Fashion label Rebecca Minkoff is a brand for millennials, by millennials. Its target audience is young, female, and stylish, and they want to shop on their own terms. That's why the brand offers a customized shopping experience by integrating the best of online into the offline world—or connected retail—using smart technologies to make everything seamless.
In its stores, a shopper can use the oversize digital displays on the walls to browse merchandise, request a fitting room (with custom lighting), and even order a drink. If she's unsure about making the purchase (she loves the leather moto jacket but she's not so sure about the matching skirt), she can save the items to her smartphone and buy them later. She may even receive a reminder or promotion related to the items she's saved, thanks to the integration of a universal ID technology that helps Minkoff connect the dots between channels.
By integrating its channels—digital and in-store—Rebecca Minkoff saw a 6X to 7X increase in its ready-to-wear sales in less than half a year.
Deliver speed and convenience through mobile
European retailers Argos and Media-Saturn have both embraced mobile as a connector to the in-store experience. Argos, one of the U.K.'s best-known "high street" retailers with 750 stores and a successful catalog business, realized mobile was changing how its customers shopped. They expect things "faster and faster in a very convenient way," says Bertrand Bodson, the retailer's chief digital officer.
Argos now uses mobile to connect customers to its stores. So, for example, a working mom could search on her smartphone for a car seat and reserve that car seat directly through a Google Shopping ad from Argos. Then, on her way home, she could stop by one of Argos' many stores to pay for it and pick it up.
As a result of its digital-focused strategy, 46% of Argos' total sales came from online shoppers, and mobile commerce grew by 38% last year.
Customers of Media-Saturn, Europe's biggest consumer electronics retailer, often come in waving their phones with the products they want in mind, explains Martin Wild, chief digital officer for Media-Saturn. They're also asking about local availability and price. "Local is an important part of our strategy," Wild adds. "We brought our store inventory online and to mobile, and if a consumer decides to buy, we can fulfill his needs immediately."
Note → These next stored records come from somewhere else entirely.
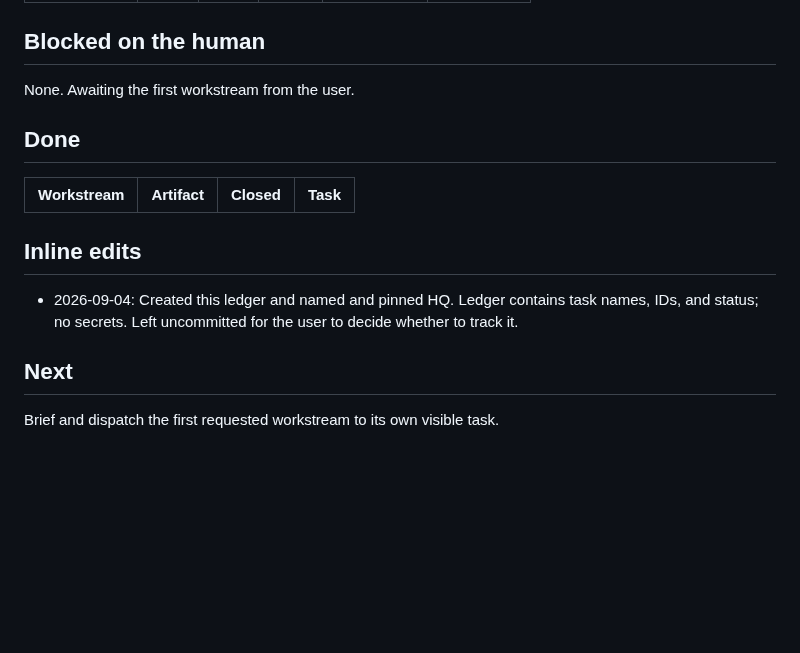
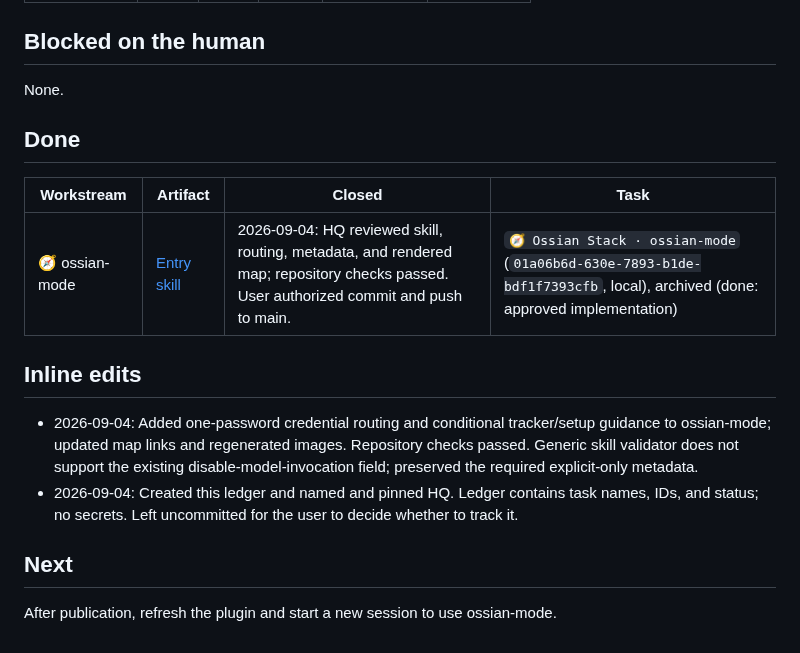
Before and after one commit to ossianhempel/ossian-stack, a Markdown page: docs/agents/hq.md, the part around the change. GitHub-like rendering; blank space fills up the shorter version.

```diff
--- a/docs/agents/hq.md
+++ b/docs/agents/hq.md
@@ -35,17 +35,19 @@ active branching instructions when choosing the task environment.
 
 ## Blocked on the human
 
-None. Awaiting the first workstream from the user.
+None.
 
 ## Done
 
 | Workstream | Artifact | Closed | Task |
 | --- | --- | --- | --- |
+| 🧭 ossian-mode | [Entry skill](../../skills/ossian-mode/SKILL.md) | 2026-09-04: HQ reviewed skill, routing, metadata, and rendered map; repository checks passed. User authorized commit and push to main. | `🧭 Ossian Stack · ossian-mode` (`01a06b6d-630e-7893-b1de-bdf1f7393cfb`, local), archived (done: approved implementation) |
 
 ## Inline edits
 
+- 2026-09-04: Added one-password credential routing and conditional tracker/setup guidance to ossian-mode; updated map links and regenerated images. Repository checks passed. Generic skill validator does not support the existing disable-model-invocation field; preserved the required explicit-only metadata.
 - 2026-09-04: Created this ledger and named and pinned HQ. Ledger contains task names, IDs, and status; no secrets. Left uncommitted for the user to decide whether to track it.
 
 ## Next
 
-Brief and dispatch the first requested workstream to its own visible task.
+After publication, refresh the plugin and start a new session to use ossian-mode.
```
Also changed, not shown: README.md (+15 -3 lines), skills/ossian-mode/SKILL.md (added, +67 -0 lines), docs/plugin-map/map-expanded.png, docs/plugin-map/map.png, 4 other files.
Media-Saturn reshaped its marketing mix, transitioning from TV planning to screen planning. It forged a strategy to reach customers who were researching online but buying in-store, using local inventory ads. Today, two-thirds of its sales are digitally influenced, and overall sales have increased by 5% in the last six months. For a business that did €20 billion in net revenues last year, that's no small amount of growth.
Research backs up the emphasis placed on mobile by Argos and Media-Saturn. Even when a sale is made in-store, mobile is increasingly playing a role in the purchase journey. According to the HBR-AS report, mobile devices used before or during shopping trips influenced nearly $1 trillion—or 28%—of in-store sales in the U.S. last year.
Winning the intent-driven consumer moments
Companies that take steps toward becoming fully moments-ready are reaping tangible returns from both mobile investment and overall marketing investment. Brands like those mentioned above have figured out how to remove the friction for their customers in order to fulfill their needs anytime and anywhere. Here's how you can be there in the moments that matter this holiday season:
- Take a cue from shoppers' behavior. They don't think about channels separately, so neither should you. Organize your teams internally to meet shoppers in their micro-moments, wherever they happen.
- Integrate the best of online into the offline world by measuring every channel your customer touches. Connect the dots across channels and provide a fluid, engaging experience online and in-store.
- Take advantage of the fact that people are often searching on mobile before they come into a store. Be there on mobile, and think of it as the new entrance to your store.
By the way, my daughter got her Megan Rapinoe jersey and has her eye on a Carli Lloyd jersey as a holiday gift. Yet another moment in the making.
Check out the Harvard Business Review Analytic Services report, "Micro-Moments and the Shopper Journey," below.